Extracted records
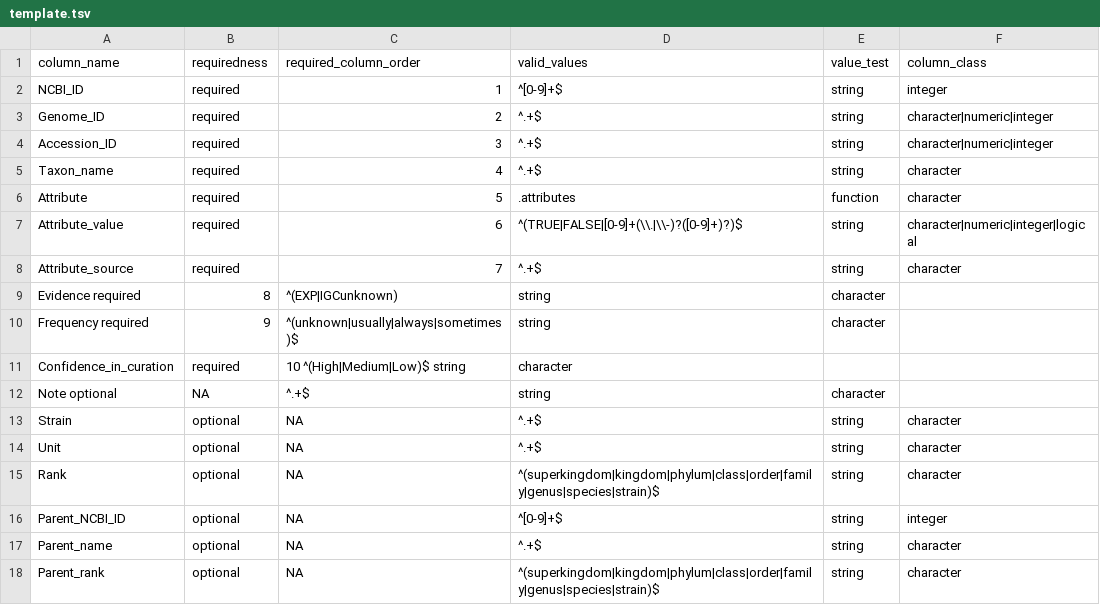
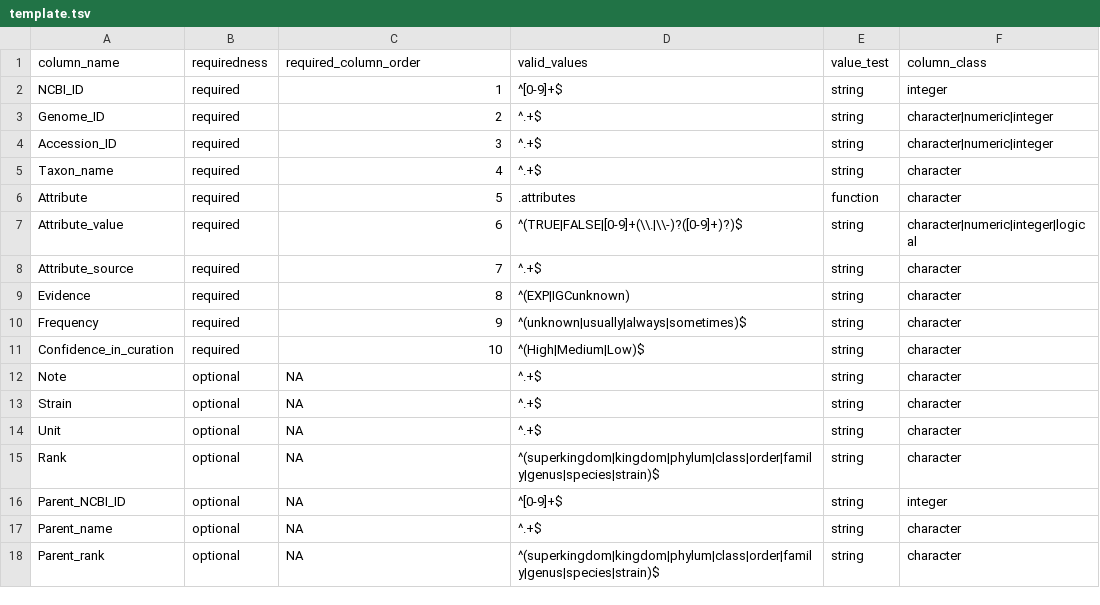
Before and after one commit to waldronlab/bugphyzz, a TSV file: inst/extdata/template.tsv, drawn as a sheet.

Commit message:
Update template.tsv

```diff
--- a/inst/extdata/template.tsv
+++ b/inst/extdata/template.tsv
@@ -8,6 +8,6 @@ Attribute_value	required	6	^(TRUE|FALSE|[0-9]+(\\.|\\-)?([0-9]+)?)$	string	chara
 Attribute_source	required	7	^.+$	string	character
-Evidence  required	8	^(EXP|IGCunknown)	string	character
-Frequency required	9	^(unknown|usually|always|sometimes)$	string	character
-Confidence_in_curation	required	10  ^(High|Medium|Low)$ string	character
-Note  optional	NA	^.+$	string	character
+Evidence	required	8	^(EXP|IGCunknown)	string	character
+Frequency	required	9	^(unknown|usually|always|sometimes)$	string	character
+Confidence_in_curation	required	10	^(High|Medium|Low)$	string	character
+Note	optional	NA	^.+$	string	character
 Strain	optional	NA	^.+$	string	character
```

What needs to be done
Check each line above for the word "character", and copy the lines where it appears.

Reply
 Attribute_source	required	7	^.+$	string	character
-Evidence  required	8	^(EXP|IGCunknown)	string	character
-Frequency required	9	^(unknown|usually|always|sometimes)$	string	character
-Confidence_in_curation	required	10  ^(High|Medium|Low)$ string	character
-Note  optional	NA	^.+$	string	character
+Evidence	required	8	^(EXP|IGCunknown)	string	character
+Frequency	required	9	^(unknown|usually|always|sometimes)$	string	character
+Confidence_in_curation	required	10	^(High|Medium|Low)$	string	character
+Note	optional	NA	^.+$	string	character
 Strain	optional	NA	^.+$	string	character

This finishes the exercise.